The starter cultures—or probiotics—used to make yogurt are Lactobacillus bulgaricus and Streptococcus thermophilus. Other probiotics are often added to yogurt for their health effects. Some common ones are Lactobacillus acidophilusLactobacillus casei and Bifidus.
These probiotics can help maintain the balance of vitamin d and yogurt necessary for a healthy digestive system; boost the immune system, shortening the length and severity of sickness; and may reduce eczema in babies.
This is because some antibiotics upset the balance of bacteria in the digestive tract. Eating foods rich in probiotics may help relieve these side effects of antibiotics. This diet, which includes three vitamin d and yogurt a day of low-fat and fat-free milk, vitamin d and yogurt, yogurt and cheese, and 8 to 10 servings of fruits and vegetables, has also been shown to reduce risk of heart disease and stroke.
Some consumers are choosing Greek yogurt because of its creamier texture and higher protein content. Both Greek yogurt and regular yogurt contribute to a healthy diet see table below. Greek yogurt has about twice the proteinhalf the sodium and half the carbohydrates as regular yogurt. Both products start with the same raw ingredient—milk. The difference is caused by the processing; Greek yogurt is strained three times instead of two.
The extra protein makes Greek yogurt an attractive snack for young athletes or seniors who are trying to boost their protein intake. It is still a great source of calcium 25 percent of the Daily Value—the amount most people need in one day.

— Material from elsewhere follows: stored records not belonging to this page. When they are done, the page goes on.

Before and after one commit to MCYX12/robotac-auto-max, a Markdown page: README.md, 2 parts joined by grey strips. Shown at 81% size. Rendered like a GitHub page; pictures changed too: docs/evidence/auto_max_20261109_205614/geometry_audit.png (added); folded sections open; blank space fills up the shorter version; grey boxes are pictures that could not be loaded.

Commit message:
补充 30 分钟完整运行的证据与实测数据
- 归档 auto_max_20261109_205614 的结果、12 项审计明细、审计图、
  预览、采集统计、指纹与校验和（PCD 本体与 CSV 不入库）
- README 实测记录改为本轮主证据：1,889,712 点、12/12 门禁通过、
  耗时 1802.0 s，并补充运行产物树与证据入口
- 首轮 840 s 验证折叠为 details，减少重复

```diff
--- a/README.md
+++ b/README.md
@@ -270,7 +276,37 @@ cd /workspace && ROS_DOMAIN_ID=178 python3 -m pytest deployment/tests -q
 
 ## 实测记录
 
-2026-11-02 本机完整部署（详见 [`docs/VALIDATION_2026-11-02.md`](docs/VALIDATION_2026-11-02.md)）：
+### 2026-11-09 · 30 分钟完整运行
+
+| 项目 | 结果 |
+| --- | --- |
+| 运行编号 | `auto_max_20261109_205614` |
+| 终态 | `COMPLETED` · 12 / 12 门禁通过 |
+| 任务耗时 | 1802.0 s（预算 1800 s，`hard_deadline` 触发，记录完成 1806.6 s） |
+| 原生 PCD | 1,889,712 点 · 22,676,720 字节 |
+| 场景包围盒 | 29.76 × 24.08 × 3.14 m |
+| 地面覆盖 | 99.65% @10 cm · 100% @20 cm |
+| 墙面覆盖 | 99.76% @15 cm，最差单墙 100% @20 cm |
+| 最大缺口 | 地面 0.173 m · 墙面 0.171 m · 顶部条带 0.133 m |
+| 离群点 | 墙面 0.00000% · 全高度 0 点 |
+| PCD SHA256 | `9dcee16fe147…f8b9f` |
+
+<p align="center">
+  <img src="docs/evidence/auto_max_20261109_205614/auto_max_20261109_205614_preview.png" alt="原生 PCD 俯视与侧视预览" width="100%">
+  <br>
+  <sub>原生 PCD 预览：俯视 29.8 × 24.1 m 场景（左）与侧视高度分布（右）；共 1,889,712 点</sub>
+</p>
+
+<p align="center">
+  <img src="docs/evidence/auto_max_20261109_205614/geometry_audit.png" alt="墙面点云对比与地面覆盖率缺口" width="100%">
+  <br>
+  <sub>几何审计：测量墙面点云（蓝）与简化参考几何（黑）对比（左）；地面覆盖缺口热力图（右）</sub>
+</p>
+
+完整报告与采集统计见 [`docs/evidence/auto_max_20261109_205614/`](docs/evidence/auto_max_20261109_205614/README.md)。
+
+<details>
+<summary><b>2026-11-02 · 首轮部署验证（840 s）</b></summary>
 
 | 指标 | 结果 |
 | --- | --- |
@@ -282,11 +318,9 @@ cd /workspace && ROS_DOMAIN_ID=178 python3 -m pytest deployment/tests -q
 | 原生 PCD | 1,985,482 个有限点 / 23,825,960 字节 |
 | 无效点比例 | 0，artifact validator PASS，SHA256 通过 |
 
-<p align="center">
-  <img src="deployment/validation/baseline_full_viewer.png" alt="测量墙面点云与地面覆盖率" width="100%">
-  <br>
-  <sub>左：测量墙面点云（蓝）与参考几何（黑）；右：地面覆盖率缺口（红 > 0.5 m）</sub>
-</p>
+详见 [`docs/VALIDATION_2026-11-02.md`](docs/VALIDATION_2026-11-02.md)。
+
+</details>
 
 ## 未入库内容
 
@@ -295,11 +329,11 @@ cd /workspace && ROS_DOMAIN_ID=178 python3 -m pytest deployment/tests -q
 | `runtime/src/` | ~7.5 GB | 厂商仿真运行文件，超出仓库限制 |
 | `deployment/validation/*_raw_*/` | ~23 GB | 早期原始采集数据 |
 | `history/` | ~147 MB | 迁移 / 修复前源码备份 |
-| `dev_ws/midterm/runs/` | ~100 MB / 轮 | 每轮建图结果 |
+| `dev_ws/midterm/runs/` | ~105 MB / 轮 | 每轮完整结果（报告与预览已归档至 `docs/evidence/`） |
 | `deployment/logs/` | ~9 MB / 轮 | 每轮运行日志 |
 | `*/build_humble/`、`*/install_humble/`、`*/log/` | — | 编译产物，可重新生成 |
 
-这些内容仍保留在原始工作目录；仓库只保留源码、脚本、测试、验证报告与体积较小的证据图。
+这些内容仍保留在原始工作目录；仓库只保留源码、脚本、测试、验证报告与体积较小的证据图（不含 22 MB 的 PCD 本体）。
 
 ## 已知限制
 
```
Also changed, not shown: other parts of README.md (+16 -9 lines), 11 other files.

As with any food, you should read the label and make sure you are buying the level of fat content that you want, as most Greek yogurts include fat-free and low-fat options. Many people who are lactose intolerant can enjoy yogurt. Yogurt contains lower amounts of lactose than milk because the lactose in yogurt is converted to lactic acid by the bacterial cultures. Lactic acid bacteria in yogurt, acidophilus milk and fermented dairy foods such as kefir can help lessen the effects of lactose intolerance.
Yogurt is extremely versatile. You can dip it, spread it, vitamin d and yogurt, freeze it, add fruit to it or eat it plain.
Here are some other ideas:. Source of nutrient values for normal yogurt: Source for Greek yogurt: Vitamin D fortified dairy foods can be an excellent source of vitamin D, however, levels vary considerably. Read the food label or contact manufacturer for specific levels. The sugars listed on the Nutrition Facts label include naturally occurring sugars like those in fruit and milk as well as those added to a food or drink.
This site is best viewed in Firefox v. Some features on this site require popups to be enabled. Nutrients in Yogurt Yogurt is often included vitamin d and yogurt healthy food lists Yogurt is highly nutritious and is an excellent source of protein, calcium and potassium. It provides numerous vitamins and minerals and is relatively low in calories. One serving of yogurt is one 8-ounce cup or container, vitamin d and yogurt. For a complete listing of the nutrients in yogurt, see the table below.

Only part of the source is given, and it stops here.